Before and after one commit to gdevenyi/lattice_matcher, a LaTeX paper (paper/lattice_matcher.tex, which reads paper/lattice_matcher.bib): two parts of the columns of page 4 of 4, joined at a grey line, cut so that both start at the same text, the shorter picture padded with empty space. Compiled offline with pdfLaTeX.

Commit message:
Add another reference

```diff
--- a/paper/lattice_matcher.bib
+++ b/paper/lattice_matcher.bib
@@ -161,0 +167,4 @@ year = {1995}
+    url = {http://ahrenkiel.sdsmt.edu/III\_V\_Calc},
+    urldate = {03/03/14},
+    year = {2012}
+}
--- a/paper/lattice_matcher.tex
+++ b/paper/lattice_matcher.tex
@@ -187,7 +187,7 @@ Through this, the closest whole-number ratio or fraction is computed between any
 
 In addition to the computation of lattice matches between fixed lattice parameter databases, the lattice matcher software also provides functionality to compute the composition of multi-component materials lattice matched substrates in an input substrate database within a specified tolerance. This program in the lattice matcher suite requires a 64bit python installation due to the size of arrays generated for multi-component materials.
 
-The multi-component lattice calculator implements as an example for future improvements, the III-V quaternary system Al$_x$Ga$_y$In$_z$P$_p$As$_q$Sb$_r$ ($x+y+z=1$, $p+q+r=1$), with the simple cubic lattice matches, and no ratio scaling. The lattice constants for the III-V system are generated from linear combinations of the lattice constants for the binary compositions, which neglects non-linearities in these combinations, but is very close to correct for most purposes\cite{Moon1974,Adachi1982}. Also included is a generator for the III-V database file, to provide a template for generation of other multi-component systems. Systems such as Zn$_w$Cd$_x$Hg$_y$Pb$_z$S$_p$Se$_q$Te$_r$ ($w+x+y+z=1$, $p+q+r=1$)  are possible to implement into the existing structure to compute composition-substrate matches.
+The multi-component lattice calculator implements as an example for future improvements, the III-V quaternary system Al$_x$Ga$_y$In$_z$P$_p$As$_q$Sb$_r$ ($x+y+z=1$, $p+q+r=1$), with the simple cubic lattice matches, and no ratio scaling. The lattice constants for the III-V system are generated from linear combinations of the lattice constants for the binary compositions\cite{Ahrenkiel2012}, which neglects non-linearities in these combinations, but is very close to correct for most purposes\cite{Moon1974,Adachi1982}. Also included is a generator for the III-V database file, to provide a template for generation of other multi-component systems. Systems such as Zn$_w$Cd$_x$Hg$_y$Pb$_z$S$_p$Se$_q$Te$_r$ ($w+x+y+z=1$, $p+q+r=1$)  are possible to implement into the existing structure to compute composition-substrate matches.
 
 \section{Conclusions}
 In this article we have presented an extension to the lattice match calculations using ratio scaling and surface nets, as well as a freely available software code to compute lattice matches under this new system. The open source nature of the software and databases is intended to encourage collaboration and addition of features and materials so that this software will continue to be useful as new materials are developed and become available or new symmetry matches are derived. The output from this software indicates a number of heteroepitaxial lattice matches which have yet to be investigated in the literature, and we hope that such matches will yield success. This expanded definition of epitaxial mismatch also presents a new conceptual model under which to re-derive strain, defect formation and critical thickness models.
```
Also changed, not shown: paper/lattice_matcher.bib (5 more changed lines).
....
» The task:
Would you please output every record again, exactly?

» Exercise answer:
Before and after one commit to gdevenyi/lattice_matcher, a LaTeX paper (paper/lattice_matcher.tex, which reads paper/lattice_matcher.bib): two parts of the columns of page 4 of 4, joined at a grey line, cut so that both start at the same text, the shorter picture padded with empty space. Compiled offline with pdfLaTeX.

Commit message:
Add another reference

```diff
--- a/paper/lattice_matcher.bib
+++ b/paper/lattice_matcher.bib
@@ -161,0 +167,4 @@ year = {1995}
+    url = {http://ahrenkiel.sdsmt.edu/III\_V\_Calc},
+    urldate = {03/03/14},
+    year = {2012}
+}
--- a/paper/lattice_matcher.tex
+++ b/paper/lattice_matcher.tex
@@ -187,7 +187,7 @@ Through this, the closest whole-number ratio or fraction is computed between any
 
 In addition to the computation of lattice matches between fixed lattice parameter databases, the lattice matcher software also provides functionality to compute the composition of multi-component materials lattice matched substrates in an input substrate database within a specified tolerance. This program in the lattice matcher suite requires a 64bit python installation due to the size of arrays generated for multi-component materials.
 
-The multi-component lattice calculator implements as an example for future improvements, the III-V quaternary system Al$_x$Ga$_y$In$_z$P$_p$As$_q$Sb$_r$ ($x+y+z=1$, $p+q+r=1$), with the simple cubic lattice matches, and no ratio scaling. The lattice constants for the III-V system are generated from linear combinations of the lattice constants for the binary compositions, which neglects non-linearities in these combinations, but is very close to correct for most purposes\cite{Moon1974,Adachi1982}. Also included is a generator for the III-V database file, to provide a template for generation of other multi-component systems. Systems such as Zn$_w$Cd$_x$Hg$_y$Pb$_z$S$_p$Se$_q$Te$_r$ ($w+x+y+z=1$, $p+q+r=1$)  are possible to implement into the existing structure to compute composition-substrate matches.
+The multi-component lattice calculator implements as an example for future improvements, the III-V quaternary system Al$_x$Ga$_y$In$_z$P$_p$As$_q$Sb$_r$ ($x+y+z=1$, $p+q+r=1$), with the simple cubic lattice matches, and no ratio scaling. The lattice constants for the III-V system are generated from linear combinations of the lattice constants for the binary compositions\cite{Ahrenkiel2012}, which neglects non-linearities in these combinations, but is very close to correct for most purposes\cite{Moon1974,Adachi1982}. Also included is a generator for the III-V database file, to provide a template for generation of other multi-component systems. Systems such as Zn$_w$Cd$_x$Hg$_y$Pb$_z$S$_p$Se$_q$Te$_r$ ($w+x+y+z=1$, $p+q+r=1$)  are possible to implement into the existing structure to compute composition-substrate matches.
 
 \section{Conclusions}
 In this article we have presented an extension to the lattice match calculations using ratio scaling and surface nets, as well as a freely available software code to compute lattice matches under this new system. The open source nature of the software and databases is intended to encourage collaboration and addition of features and materials so that this software will continue to be useful as new materials are developed and become available or new symmetry matches are derived. The output from this software indicates a number of heteroepitaxial lattice matches which have yet to be investigated in the literature, and we hope that such matches will yield success. This expanded definition of epitaxial mismatch also presents a new conceptual model under which to re-derive strain, defect formation and critical thickness models.
```
Also changed, not shown: paper/lattice_matcher.bib (5 more changed lines).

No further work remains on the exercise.